Armenians vent anger at authorities in 'victory for civil society'
Protesters in Armenia who forced the resignation of Prime Minister Serzh Sarkisian on Monday were united by his bid to stay in power and concerns about the country's struggling economy and rampant corruption, analysts said.
Pro-Moscow Sarkisian was elected prime minister by lawmakers last week soon after ending a 10-year stint as president, sparking outrage on the streets.
"The emotional catalyst was the decision of Serzh Sarkisian to stay in power... He promised not to stay, then said he was staying, because 'the situation changed,'" said Armenian-based political analyst Vigen Hakobyan.
Constitutional amendments approved in 2015 transferred powers from the presidency to the prime minister. By switching office, Sarkisian was effectively extending his chokehold on power.
"People feel humiliated. The impudence, the lawlessness that is characteristic of oligarchic rule," said Hakobyan.
Thousands of protesters celebrated on the streets Monday after spending the last few days demanding Sarkisian step down.
"In Armenia's 27 years of independence, not one president has ruled more than the permitted two terms or has rewritten the constitution to suit him," said Grigor Atanesian, a political observer and Fulbright scholar at the University of Missouri.
"Serzh Sarkisian's resignation is a victory for civil society," he added, noting that all sectors of society protested against him.
Economic woes in the landlocked country of 2.9 million, known for its worldwide diaspora and ancient Christian faith, also sparked the public's anger.
Currently around a third of people live under the poverty line, said Atanesian, adding that many detest the influence of powerful oligarchs.
Armenian analyst Arman Boshyan was sceptical, however, that the opposition movement will reduce the power of tycoons.
"Armenia has been an oligarchic state since 1991," he said, referring to the breakup of the Soviet Union.
"Unfortunately I don't think that this movement will fight the oligarchs."
Atanesian echoed this caution, saying Sarkisian's resignation "will not lead automatically to an ideal liberal democracy," citing a lack of an independent judiciary and key television channels controlled by oligarchs close to Sarkisian.
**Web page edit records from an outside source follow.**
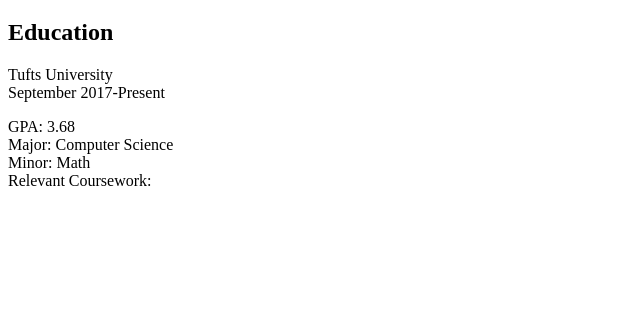
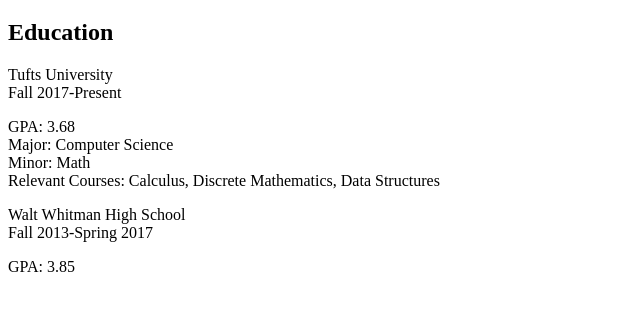
Before and after one commit to paynejason/paynejason.github.io, a plain HTML site: page resume.html in a window 1280 px wide. Shown: the part 61-372 px from the top of the page, without its empty margins (0-640 px from the left). Drawn offline with Linux system fonts and the light colour scheme.

Commit message:
Added more education to resume.html

```diff
--- a/resume.html
+++ b/resume.html
@@ -16,11 +16,14 @@
 	<h1>Jason Payne</h1>
 	<h2>Education</h2>
 	<div class="school">Tufts University</div>
-	<div class="time_period">September 2017-Present</div>
+	<div class="time_period">Fall 2017-Present</div>
 	<p>GPA: 3.68 <br/>
-	Major: Computer Science	<br/>
-	Minor: Math <br/>
-	Relevant Coursework: </p>
+		Major: Computer Science	<br/>
+		Minor: Math <br/>
+		Relevant Courses: Calculus, Discrete Mathematics, Data Structures</p>
+	<div class="school">Walt Whitman High School</div>
+	<div class="time_period">Fall 2013-Spring 2017</div>
+	<p>GPA: 3.85</p>
 </body>
 
 </html>
```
For Yury Navoyan, who heads a Moscow-based Russian-Armenian association of journalists and analysts, the crisis came as "most of the population had no trust either in the authorities or in the current political system in general".
"For a long time now there have been two polar opposites: the authorities and the citizens."
Following Sarkisian's resignation, a provisional government will either call early elections or the different parties will unite around protest leader and opposition MP Nikol Pashinyan, Navoyan said.
As for Armenia's close ties with Russia, including hosting a Russian military base, analysts said that the political crisis will not affect its relationship.
"Russian-Armenian relations won't see great change. The Russian military base will stay in its usual place," said Navoyan.
Russia earlier ruled out action ahead of Sarkisian's resignation.
"Why should Moscow interfere? This is exclusively Armenia's internal affair," Kremlin spokesman Dmitry Peskov told journalists.
"Armenia, Russia is always with you," foreign ministry spokeswoman Maria Zakharova said on Facebook, praising Armenians for "keeping respect for each other despite categorical disagreements".
The crisis had a "total lack of any geopolitical factor," argued Hakobyan.
"This is a matter of Armenian domestic politics. Neither the West nor Russia supported either side," he said.